In many neurological diseases, including multiple sclerosis (MS) and some types of neuropathy, myelin - the insulation that covers and surrounds most of the larger nerves - is damaged or deranged.
Scientists at the Weizmann Institute of Science in Rehovot, Israel, working with colleagues in the United States, recently reported finding an important new line of communication between cells in the nervous system that is crucial to the development of myelinated nerves. This new discovery may eventually help us to restore the normal function of the affected nerve fibers.
Nerve cells (neurons) have long, thin extensions called axons. The longest of these axons is in the verves supplying the feet, and they can be over three feet or more in length. The larger axons are covered by myelin, which is formed by a group of specialized cells called glia.
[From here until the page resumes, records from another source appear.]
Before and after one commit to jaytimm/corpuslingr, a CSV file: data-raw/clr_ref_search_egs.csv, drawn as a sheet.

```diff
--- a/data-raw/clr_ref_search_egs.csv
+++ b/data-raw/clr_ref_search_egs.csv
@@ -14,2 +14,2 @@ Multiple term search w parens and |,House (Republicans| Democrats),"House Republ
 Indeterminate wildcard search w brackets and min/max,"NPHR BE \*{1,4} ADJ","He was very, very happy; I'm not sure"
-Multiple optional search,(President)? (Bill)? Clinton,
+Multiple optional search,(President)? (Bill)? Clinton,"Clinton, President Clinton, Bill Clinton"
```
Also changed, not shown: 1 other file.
Glial cells move around the axon, laying down the myelin sheath in segments, while leaving small nodes of exposed nerve in between. Myelin provides protection for the delicate axons, and it also allows nerve signals to jump rapidly between the gaps or nodes, increasing the speed and efficiency of the transfer of electrical signals down the axon. When myelin is missing or damaged, the nerve signals cannot skip down the axons, leading to abnormal function of the affected nerve and eventually the now naked nerve may degenerate and die.
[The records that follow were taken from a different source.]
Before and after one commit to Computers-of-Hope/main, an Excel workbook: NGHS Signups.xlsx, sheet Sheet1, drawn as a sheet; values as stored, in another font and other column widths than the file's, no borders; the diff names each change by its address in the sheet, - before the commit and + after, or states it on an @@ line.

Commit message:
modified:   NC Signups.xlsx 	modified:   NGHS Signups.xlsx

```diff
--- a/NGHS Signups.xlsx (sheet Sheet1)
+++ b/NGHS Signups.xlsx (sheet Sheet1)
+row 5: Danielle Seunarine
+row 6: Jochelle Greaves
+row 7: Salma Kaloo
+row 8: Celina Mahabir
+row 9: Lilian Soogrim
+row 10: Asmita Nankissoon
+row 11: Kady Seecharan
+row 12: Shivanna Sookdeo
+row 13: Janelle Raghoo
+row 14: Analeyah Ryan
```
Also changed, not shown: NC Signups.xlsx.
In research published in Nature Neuroscience, Elior Peles, Ivo Spiegel and their colleagues in the Molecular Cell Biology Department at the Weizmann Institute and in the United States, provided a new insight into the mechanism by which glial cells recognize and myelinate axons.
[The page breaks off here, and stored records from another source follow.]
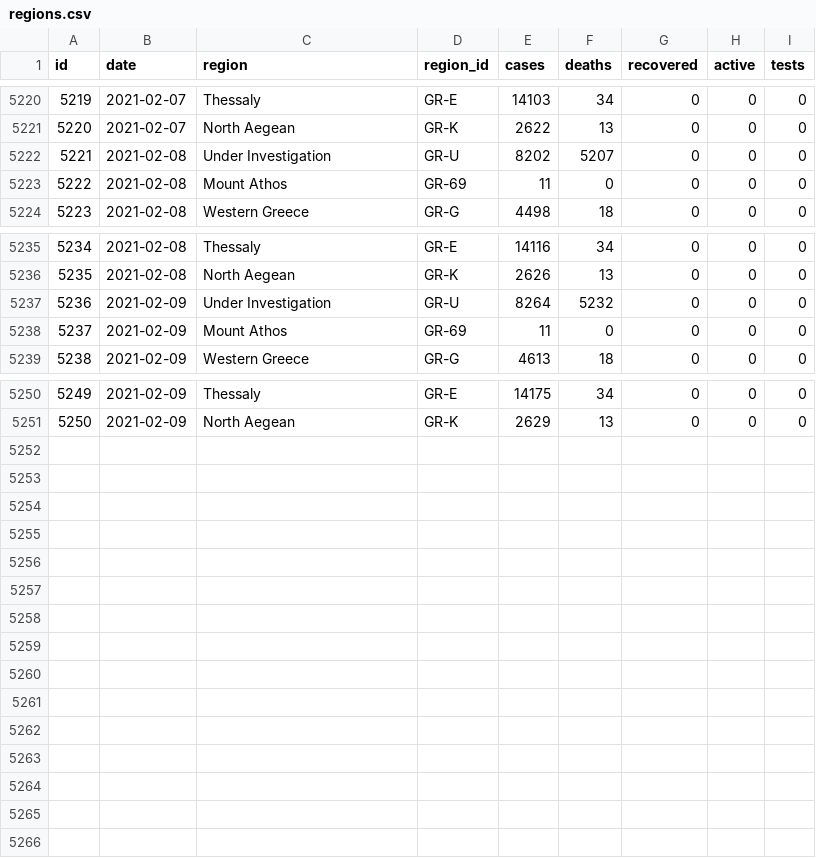
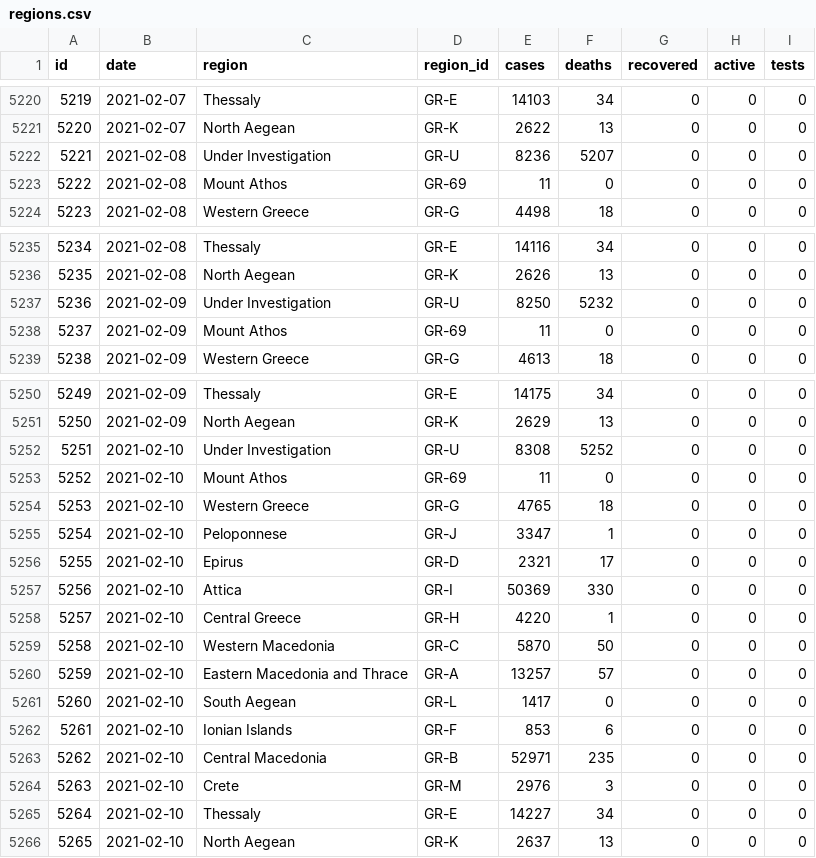
Before and after one commit to akritiko/covid19gr, a CSV file: data/csv/regions.csv, drawn as a sheet; only a part is shown, gaps mark what is left out.

```diff
--- a/data/csv/regions.csv
+++ b/data/csv/regions.csv
@@ -5221,3 +5221,3 @@ id,date,region,region_id,cases,deaths,recovered,active,tests
 5220,2021-02-07,"North Aegean",GR-K,2622,13,0,0,0
-5221,2021-02-08,"Under Investigation",GR-U,8202,5207,0,0,0
+5221,2021-02-08,"Under Investigation",GR-U,8236,5207,0,0,0
 5222,2021-02-08,"Mount Athos",GR-69,11,0,0,0,0
@@ -5236,3 +5236,3 @@ id,date,region,region_id,cases,deaths,recovered,active,tests
 5235,2021-02-08,"North Aegean",GR-K,2626,13,0,0,0
-5236,2021-02-09,"Under Investigation",GR-U,8264,5232,0,0,0
+5236,2021-02-09,"Under Investigation",GR-U,8250,5232,0,0,0
 5237,2021-02-09,"Mount Athos",GR-69,11,0,0,0,0
@@ -5251 +5251,16 @@ id,date,region,region_id,cases,deaths,recovered,active,tests
 5250,2021-02-09,"North Aegean",GR-K,2629,13,0,0,0
+5251,2021-02-10,"Under Investigation",GR-U,8308,5252,0,0,0
+5252,2021-02-10,"Mount Athos",GR-69,11,0,0,0,0
+5253,2021-02-10,"Western Greece",GR-G,4765,18,0,0,0
+5254,2021-02-10,Peloponnese,GR-J,3347,1,0,0,0
+5255,2021-02-10,Epirus,GR-D,2321,17,0,0,0
+5256,2021-02-10,Attica,GR-I,50369,330,0,0,0
+5257,2021-02-10,"Central Greece",GR-H,4220,1,0,0,0
+5258,2021-02-10,"Western Macedonia",GR-C,5870,50,0,0,0
+5259,2021-02-10,"Eastern Macedonia and Thrace",GR-A,13257,57,0,0,0
+5260,2021-02-10,"South Aegean",GR-L,1417,0,0,0,0
+5261,2021-02-10,"Ionian Islands",GR-F,853,6,0,0,0
+5262,2021-02-10,"Central Macedonia",GR-B,52971,235,0,0,0
+5263,2021-02-10,Crete,GR-M,2976,3,0,0,0
+5264,2021-02-10,Thessaly,GR-E,14227,34,0,0,0
+5265,2021-02-10,"North Aegean",GR-K,2637,13,0,0,0
```
Also changed, not shown: data/csv/demography_men_details.csv, data/csv/demography_total_details.csv, 32 other files.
They found a pair of proteins that pass messages from axons to glial cells. These proteins, called Necl1 and Necl4, belong to a larger family of cell adhesion molecules. The whole class of cell adhesion molecules does exactly that: they sit on the outer membranes of cells and provide the glue that helps them to stick together. Even when removed from their cells, Necl1, which is normally found on the surface of the axon, and Necl4, that is found on the glial cell membrane, adhere together very tightly. When these molecules are in their natural homes of the axon and glial cell, they not only create physical contact between axon and glial cell, but also serve to transfer signals to the interior of the glial cells, initiating changes needed to undertake myelination.
The scientists found that production of Necl4 in the glial cells rises when they come into close contact with an unmyelinated axon and as the process of myelination begins. If Necl4 is absent from the glial cells, or if they blocked the attachment of Necl4 to Necl1, the axons that were in contact with the glial cells did not myelinate.
This is an exceptionally important discovery. Most of the approaches that we use for treating MS, peripheral neuropathy and other degenerative diseases, can often help with symptoms and may slow but not cure the diseases. But if we can understand the mechanisms that control the process of wrapping the axons by their protective sheath, we may be able to recreate that process in patients.